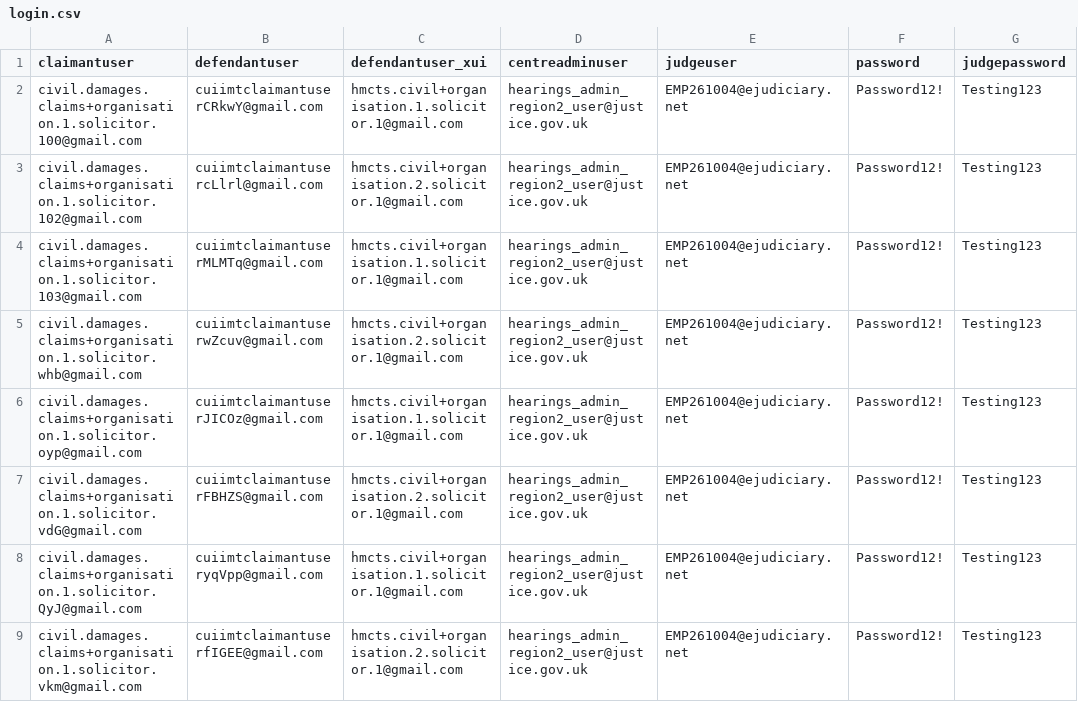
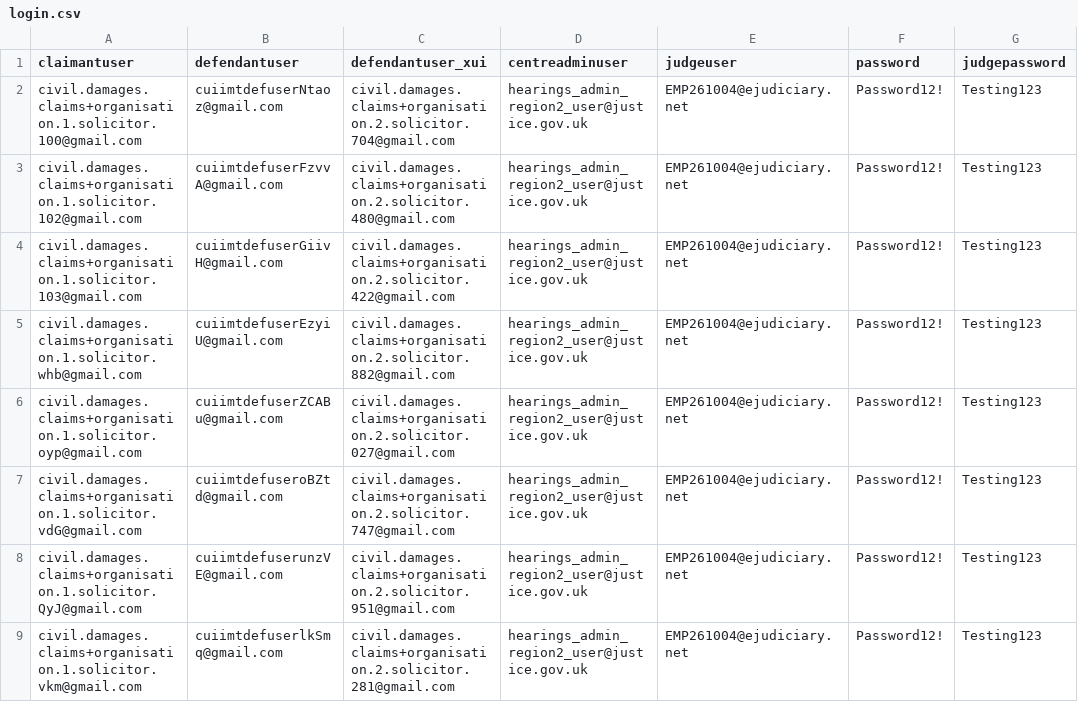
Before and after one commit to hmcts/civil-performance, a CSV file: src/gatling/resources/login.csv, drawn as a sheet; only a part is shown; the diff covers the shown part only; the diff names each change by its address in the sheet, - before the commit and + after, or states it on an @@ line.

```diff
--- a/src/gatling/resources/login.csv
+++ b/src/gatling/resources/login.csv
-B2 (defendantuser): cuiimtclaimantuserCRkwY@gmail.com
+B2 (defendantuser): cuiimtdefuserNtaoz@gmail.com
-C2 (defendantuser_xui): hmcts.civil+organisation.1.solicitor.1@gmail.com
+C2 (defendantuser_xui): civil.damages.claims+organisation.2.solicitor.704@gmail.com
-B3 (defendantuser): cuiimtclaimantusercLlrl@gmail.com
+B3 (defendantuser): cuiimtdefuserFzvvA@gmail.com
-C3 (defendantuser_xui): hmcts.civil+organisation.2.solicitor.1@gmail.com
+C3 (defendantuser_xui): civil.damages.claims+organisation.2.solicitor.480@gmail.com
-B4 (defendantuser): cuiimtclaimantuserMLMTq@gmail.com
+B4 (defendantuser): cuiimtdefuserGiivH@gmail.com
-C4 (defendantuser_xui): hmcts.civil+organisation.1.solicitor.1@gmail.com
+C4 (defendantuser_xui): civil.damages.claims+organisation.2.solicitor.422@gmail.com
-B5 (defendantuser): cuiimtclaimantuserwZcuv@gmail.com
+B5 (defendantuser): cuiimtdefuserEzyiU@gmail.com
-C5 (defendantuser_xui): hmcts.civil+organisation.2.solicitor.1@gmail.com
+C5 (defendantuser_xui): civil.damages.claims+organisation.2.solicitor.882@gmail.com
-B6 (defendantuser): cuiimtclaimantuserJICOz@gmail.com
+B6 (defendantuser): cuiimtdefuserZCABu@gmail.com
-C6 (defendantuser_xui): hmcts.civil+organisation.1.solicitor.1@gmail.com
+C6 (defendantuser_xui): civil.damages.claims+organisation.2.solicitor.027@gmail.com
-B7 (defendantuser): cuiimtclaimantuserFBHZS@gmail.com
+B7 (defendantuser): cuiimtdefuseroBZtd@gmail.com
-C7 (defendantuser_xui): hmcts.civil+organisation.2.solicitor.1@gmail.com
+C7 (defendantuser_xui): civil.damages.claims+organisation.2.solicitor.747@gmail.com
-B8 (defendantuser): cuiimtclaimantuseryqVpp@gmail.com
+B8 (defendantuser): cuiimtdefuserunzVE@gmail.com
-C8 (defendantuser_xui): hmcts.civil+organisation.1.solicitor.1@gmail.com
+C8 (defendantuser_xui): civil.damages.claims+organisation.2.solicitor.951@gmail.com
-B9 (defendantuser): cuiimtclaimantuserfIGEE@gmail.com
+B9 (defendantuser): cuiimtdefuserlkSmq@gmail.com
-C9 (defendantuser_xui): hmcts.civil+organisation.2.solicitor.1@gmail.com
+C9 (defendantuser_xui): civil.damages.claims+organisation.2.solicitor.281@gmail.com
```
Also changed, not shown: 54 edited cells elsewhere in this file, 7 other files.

→ **What to do**
What lines in the data above carry "login"? Return them all.

→ **Problem solution**
Before and after one commit to hmcts/civil-performance, a CSV file: src/gatling/resources/login.csv, drawn as a sheet; only a part is shown; the diff covers the shown part only; the diff names each change by its address in the sheet, - before the commit and + after, or states it on an @@ line.
--- a/src/gatling/resources/login.csv
+++ b/src/gatling/resources/login.csv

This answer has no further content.